= ASSIGNMENT =
Below are records that should be duplicated exactly, with no image retained.

*** Opening MATERIAL FOR THIS EXERCISE ***

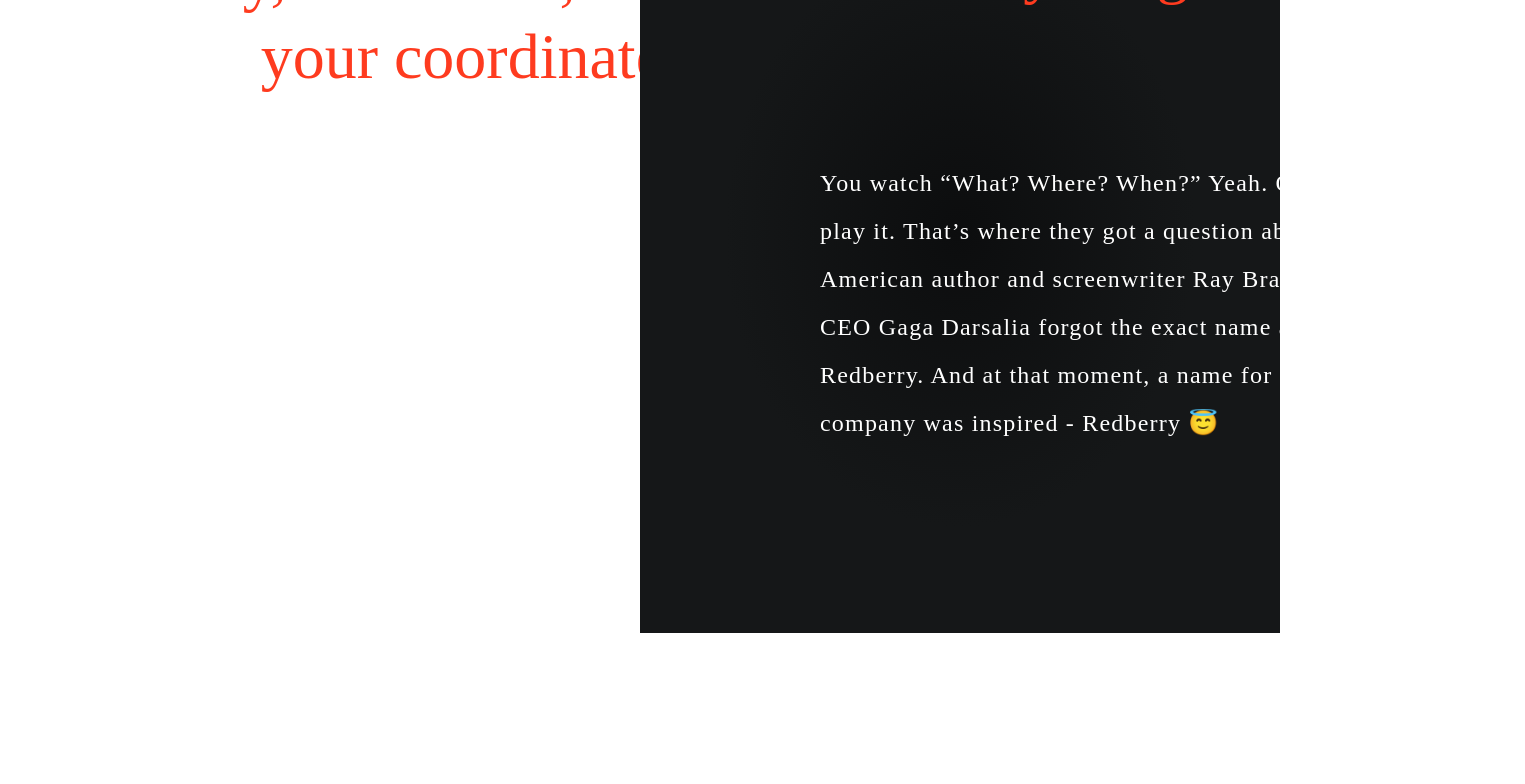
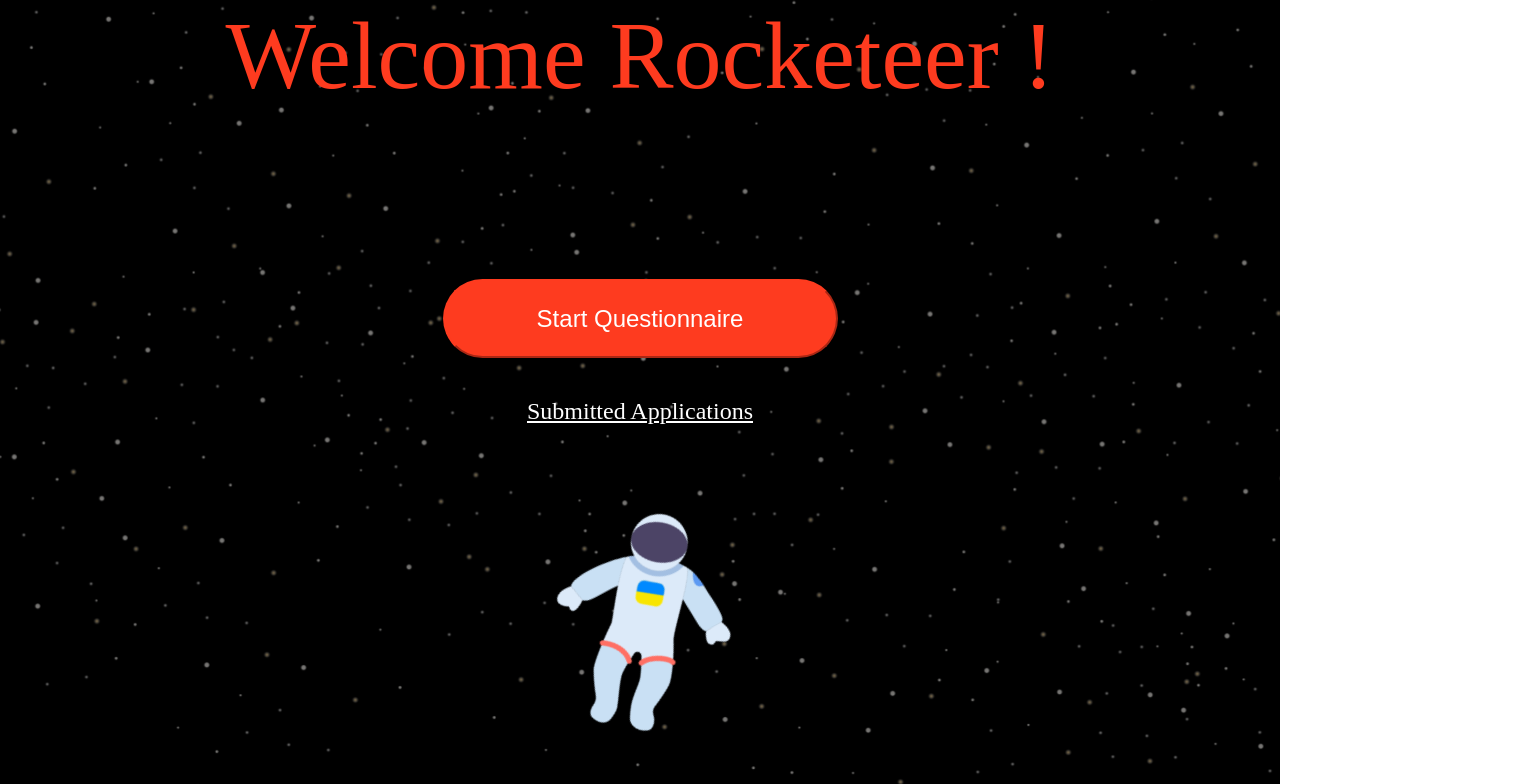
Before and after one commit to Demetrusa/RedBerry-Project, a React (Create React App) app in the folder my-app/: page / in a window 1280 px wide. Shown: the part 167-951 px from the top of the page, 1525 px wide, since content can reach past the window. Before the commit the page ends 800 px from the top, so only its background shows below. Built offline with nearby package versions, Linux system fonts and the light colour scheme.

Commit message:
change button border color

```diff
--- a/my-app/src/App.js
+++ b/my-app/src/App.js
@@ -7,8 +7,8 @@ import Origin from './components/common/Origin/Origin';
 function App() {
   return (
     <div className="App">
-      {/* <Header /> */}
-      <Origin />
+      <Header />
+      {/* <Origin /> */}
     </div>
   );
 }
--- a/my-app/src/components/common/header/Header.css
+++ b/my-app/src/components/common/header/Header.css
@@ -1,6 +1,5 @@
 .homePage {
   background-image: url("../../../images/stars.svg");
-  height: 100vh;
   background-color: black;
   background-position: center;
   background-repeat: no-repeat;
@@ -24,6 +23,7 @@ h1 {
   font-size: 24px;
   line-height: 29.26px;
   margin-top: 175px;
+  border-color: #fe3b1f;
 }
 .submitted-application {
   margin-top: 41px;
@@ -31,9 +31,8 @@ h1 {
 .submitted-application > a {
   color: #ffffff;
   font-size: 24px;
-  line-height: 29.26px;
-  font-weight: 400;
+  text-decoration: underline;
 }
 .rocketImg {
-  background-color: red;
+  width: 409.92px;
 }
--- a/my-app/src/components/common/header/Header.js
+++ b/my-app/src/components/common/header/Header.js
@@ -1,5 +1,7 @@
 import React from "react";
-import "./Header.css"
+import "./Header.css";
+import Rocket from "../../../images/rocketman.svg";
+
 
 function Header (){
      return (
@@ -14,7 +16,7 @@ function Header (){
                 <a href="">Submitted Applications</a>
             </div>
             <div id="rocketman">
-                <img src="#" alt="rocketmanSVG" className="rocketImg"/>
+                <img src={Rocket} alt="rocketmanSVG" className="rocketImg"/>
             </div>
          </div>
      )
```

*** Closing MATERIAL FOR THIS EXERCISE ***

= TASK RESULT =
Before and after one commit to Demetrusa/RedBerry-Project, a React (Create React App) app in the folder my-app/: page / in a window 1280 px wide. Shown: the part 167-951 px from the top of the page, 1525 px wide, since content can reach past the window. Before the commit the page ends 800 px from the top, so only its background shows below. Built offline with nearby package versions, Linux system fonts and the light colour scheme.

Commit message:
change button border color

```diff
--- a/my-app/src/App.js
+++ b/my-app/src/App.js
@@ -7,8 +7,8 @@ import Origin from './components/common/Origin/Origin';
 function App() {
   return (
     <div className="App">
-      {/* <Header /> */}
-      <Origin />
+      <Header />
+      {/* <Origin /> */}
     </div>
   );
 }
--- a/my-app/src/components/common/header/Header.css
+++ b/my-app/src/components/common/header/Header.css
@@ -1,6 +1,5 @@
 .homePage {
   background-image: url("../../../images/stars.svg");
-  height: 100vh;
   background-color: black;
   background-position: center;
   background-repeat: no-repeat;
@@ -24,6 +23,7 @@ h1 {
   font-size: 24px;
   line-height: 29.26px;
   margin-top: 175px;
+  border-color: #fe3b1f;
 }
 .submitted-application {
   margin-top: 41px;
@@ -31,9 +31,8 @@ h1 {
 .submitted-application > a {
   color: #ffffff;
   font-size: 24px;
-  line-height: 29.26px;
-  font-weight: 400;
+  text-decoration: underline;
 }
 .rocketImg {
-  background-color: red;
+  width: 409.92px;
 }
--- a/my-app/src/components/common/header/Header.js
+++ b/my-app/src/components/common/header/Header.js
@@ -1,5 +1,7 @@
 import React from "react";
-import "./Header.css"
+import "./Header.css";
+import Rocket from "../../../images/rocketman.svg";
+
 
 function Header (){
      return (
@@ -14,7 +16,7 @@ function Header (){
                 <a href="">Submitted Applications</a>
             </div>
             <div id="rocketman">
-                <img src="#" alt="rocketmanSVG" className="rocketImg"/>
+                <img src={Rocket} alt="rocketmanSVG" className="rocketImg"/>
             </div>
          </div>
      )
```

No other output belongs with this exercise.